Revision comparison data
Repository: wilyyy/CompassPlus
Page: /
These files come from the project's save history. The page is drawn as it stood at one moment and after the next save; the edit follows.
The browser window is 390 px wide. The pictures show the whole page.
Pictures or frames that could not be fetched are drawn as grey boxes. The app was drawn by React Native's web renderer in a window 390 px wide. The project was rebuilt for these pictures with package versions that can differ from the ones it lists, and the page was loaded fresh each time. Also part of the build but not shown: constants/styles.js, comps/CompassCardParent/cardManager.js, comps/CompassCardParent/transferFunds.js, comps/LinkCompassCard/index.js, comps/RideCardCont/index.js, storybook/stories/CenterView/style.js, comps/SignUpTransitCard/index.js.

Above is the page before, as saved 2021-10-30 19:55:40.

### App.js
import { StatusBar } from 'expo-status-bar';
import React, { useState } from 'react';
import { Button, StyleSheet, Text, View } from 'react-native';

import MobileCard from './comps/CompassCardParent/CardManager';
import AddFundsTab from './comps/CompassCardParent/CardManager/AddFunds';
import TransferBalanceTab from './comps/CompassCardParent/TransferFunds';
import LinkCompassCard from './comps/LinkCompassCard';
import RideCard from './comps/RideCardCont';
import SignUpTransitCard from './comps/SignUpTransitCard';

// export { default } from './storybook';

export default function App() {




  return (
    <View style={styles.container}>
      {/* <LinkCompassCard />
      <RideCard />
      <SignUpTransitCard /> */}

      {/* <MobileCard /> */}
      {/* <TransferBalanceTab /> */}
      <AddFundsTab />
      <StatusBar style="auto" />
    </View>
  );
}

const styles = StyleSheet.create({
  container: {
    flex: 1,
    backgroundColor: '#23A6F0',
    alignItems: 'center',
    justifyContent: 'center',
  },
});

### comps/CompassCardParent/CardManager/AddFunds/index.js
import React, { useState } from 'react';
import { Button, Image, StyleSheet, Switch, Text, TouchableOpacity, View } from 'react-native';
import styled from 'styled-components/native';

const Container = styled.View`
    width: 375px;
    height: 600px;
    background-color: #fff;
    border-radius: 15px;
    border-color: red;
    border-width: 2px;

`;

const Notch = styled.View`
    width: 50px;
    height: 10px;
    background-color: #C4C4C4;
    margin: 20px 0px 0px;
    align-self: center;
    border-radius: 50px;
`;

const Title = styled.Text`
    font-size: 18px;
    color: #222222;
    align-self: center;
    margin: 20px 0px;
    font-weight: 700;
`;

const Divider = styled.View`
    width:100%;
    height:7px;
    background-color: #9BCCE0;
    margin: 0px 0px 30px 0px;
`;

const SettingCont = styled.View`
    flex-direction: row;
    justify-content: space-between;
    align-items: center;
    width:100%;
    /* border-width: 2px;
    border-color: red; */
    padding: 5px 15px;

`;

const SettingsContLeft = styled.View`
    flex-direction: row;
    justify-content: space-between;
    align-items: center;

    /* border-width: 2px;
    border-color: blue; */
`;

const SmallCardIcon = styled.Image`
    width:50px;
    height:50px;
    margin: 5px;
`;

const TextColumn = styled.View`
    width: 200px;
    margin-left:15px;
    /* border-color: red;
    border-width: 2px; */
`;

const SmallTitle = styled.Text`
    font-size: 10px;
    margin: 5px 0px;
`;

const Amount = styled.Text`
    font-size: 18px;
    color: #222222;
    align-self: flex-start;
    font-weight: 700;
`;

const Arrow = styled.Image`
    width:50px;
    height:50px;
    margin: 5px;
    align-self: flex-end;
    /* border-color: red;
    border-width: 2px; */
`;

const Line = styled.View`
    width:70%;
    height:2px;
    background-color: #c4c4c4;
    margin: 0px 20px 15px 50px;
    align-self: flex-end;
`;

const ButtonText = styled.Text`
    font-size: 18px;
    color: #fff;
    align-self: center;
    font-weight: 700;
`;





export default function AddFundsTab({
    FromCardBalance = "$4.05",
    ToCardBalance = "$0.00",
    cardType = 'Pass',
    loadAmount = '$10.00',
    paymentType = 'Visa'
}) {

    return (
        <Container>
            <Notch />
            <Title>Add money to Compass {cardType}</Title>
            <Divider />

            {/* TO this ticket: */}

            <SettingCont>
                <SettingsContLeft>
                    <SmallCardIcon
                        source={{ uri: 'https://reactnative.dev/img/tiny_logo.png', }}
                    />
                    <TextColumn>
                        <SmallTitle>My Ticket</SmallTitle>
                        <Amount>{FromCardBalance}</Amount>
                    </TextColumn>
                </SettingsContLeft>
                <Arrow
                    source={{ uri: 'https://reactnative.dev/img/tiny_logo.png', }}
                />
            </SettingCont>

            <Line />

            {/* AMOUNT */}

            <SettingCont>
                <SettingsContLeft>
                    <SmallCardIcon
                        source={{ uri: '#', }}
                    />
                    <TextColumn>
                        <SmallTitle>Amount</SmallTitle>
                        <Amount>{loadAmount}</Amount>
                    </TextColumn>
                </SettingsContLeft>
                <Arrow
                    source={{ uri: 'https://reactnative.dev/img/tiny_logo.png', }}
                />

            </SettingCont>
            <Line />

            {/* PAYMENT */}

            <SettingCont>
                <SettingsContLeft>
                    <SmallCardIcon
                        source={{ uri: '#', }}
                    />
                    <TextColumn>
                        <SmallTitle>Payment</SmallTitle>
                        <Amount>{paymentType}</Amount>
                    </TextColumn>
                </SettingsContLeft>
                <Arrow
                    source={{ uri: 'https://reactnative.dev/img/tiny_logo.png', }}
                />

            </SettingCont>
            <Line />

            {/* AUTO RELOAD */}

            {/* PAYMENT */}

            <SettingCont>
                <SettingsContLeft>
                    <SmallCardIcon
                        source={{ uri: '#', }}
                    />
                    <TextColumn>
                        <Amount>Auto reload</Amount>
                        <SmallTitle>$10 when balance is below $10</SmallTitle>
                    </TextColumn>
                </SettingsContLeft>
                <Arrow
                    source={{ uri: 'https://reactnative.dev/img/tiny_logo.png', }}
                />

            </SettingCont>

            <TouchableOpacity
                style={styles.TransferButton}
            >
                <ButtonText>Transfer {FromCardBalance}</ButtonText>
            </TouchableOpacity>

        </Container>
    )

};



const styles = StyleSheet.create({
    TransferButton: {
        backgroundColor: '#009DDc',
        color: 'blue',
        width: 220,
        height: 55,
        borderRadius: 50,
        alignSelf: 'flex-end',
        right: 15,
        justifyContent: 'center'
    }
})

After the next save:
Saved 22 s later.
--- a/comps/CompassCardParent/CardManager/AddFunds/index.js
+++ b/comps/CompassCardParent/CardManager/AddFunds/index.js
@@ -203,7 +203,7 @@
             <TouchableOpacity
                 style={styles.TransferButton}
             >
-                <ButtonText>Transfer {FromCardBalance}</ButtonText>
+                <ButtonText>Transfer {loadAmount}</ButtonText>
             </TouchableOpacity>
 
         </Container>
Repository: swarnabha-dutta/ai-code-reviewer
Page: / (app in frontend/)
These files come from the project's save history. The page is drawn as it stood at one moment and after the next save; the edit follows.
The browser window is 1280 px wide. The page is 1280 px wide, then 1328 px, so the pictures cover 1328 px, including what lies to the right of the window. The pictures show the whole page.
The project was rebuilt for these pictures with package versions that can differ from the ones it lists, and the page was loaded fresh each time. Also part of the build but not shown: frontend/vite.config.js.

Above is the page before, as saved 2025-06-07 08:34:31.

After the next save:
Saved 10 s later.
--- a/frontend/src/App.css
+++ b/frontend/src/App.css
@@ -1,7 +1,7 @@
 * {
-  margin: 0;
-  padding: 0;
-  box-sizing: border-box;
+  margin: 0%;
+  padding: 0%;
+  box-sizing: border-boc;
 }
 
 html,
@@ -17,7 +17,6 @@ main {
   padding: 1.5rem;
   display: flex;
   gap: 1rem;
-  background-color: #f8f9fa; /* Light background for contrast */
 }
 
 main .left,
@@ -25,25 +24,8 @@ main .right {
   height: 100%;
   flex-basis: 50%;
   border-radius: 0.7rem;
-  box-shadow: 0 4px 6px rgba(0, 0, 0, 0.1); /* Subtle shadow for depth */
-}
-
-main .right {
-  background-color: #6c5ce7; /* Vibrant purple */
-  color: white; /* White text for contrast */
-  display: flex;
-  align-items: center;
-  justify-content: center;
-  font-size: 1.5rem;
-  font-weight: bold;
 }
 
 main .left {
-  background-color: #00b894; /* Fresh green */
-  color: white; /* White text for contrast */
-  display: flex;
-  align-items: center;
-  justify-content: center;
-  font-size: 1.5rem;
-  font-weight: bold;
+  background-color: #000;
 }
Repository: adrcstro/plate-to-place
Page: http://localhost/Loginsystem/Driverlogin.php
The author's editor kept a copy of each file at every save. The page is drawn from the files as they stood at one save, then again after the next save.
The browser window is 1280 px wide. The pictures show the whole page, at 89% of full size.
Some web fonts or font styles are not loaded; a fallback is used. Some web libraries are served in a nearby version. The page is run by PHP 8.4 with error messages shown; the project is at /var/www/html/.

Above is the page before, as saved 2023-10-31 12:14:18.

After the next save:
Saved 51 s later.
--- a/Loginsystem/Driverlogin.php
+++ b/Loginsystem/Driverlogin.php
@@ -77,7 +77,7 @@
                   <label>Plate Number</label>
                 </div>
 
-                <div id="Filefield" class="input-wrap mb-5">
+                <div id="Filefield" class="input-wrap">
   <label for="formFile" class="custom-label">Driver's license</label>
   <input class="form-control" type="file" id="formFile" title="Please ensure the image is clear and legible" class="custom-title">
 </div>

● WHAT YOU SHOULD DO
In how many lines of the data does the string "label" appear? Give only the number.

● WRITTEN RESPONSE
2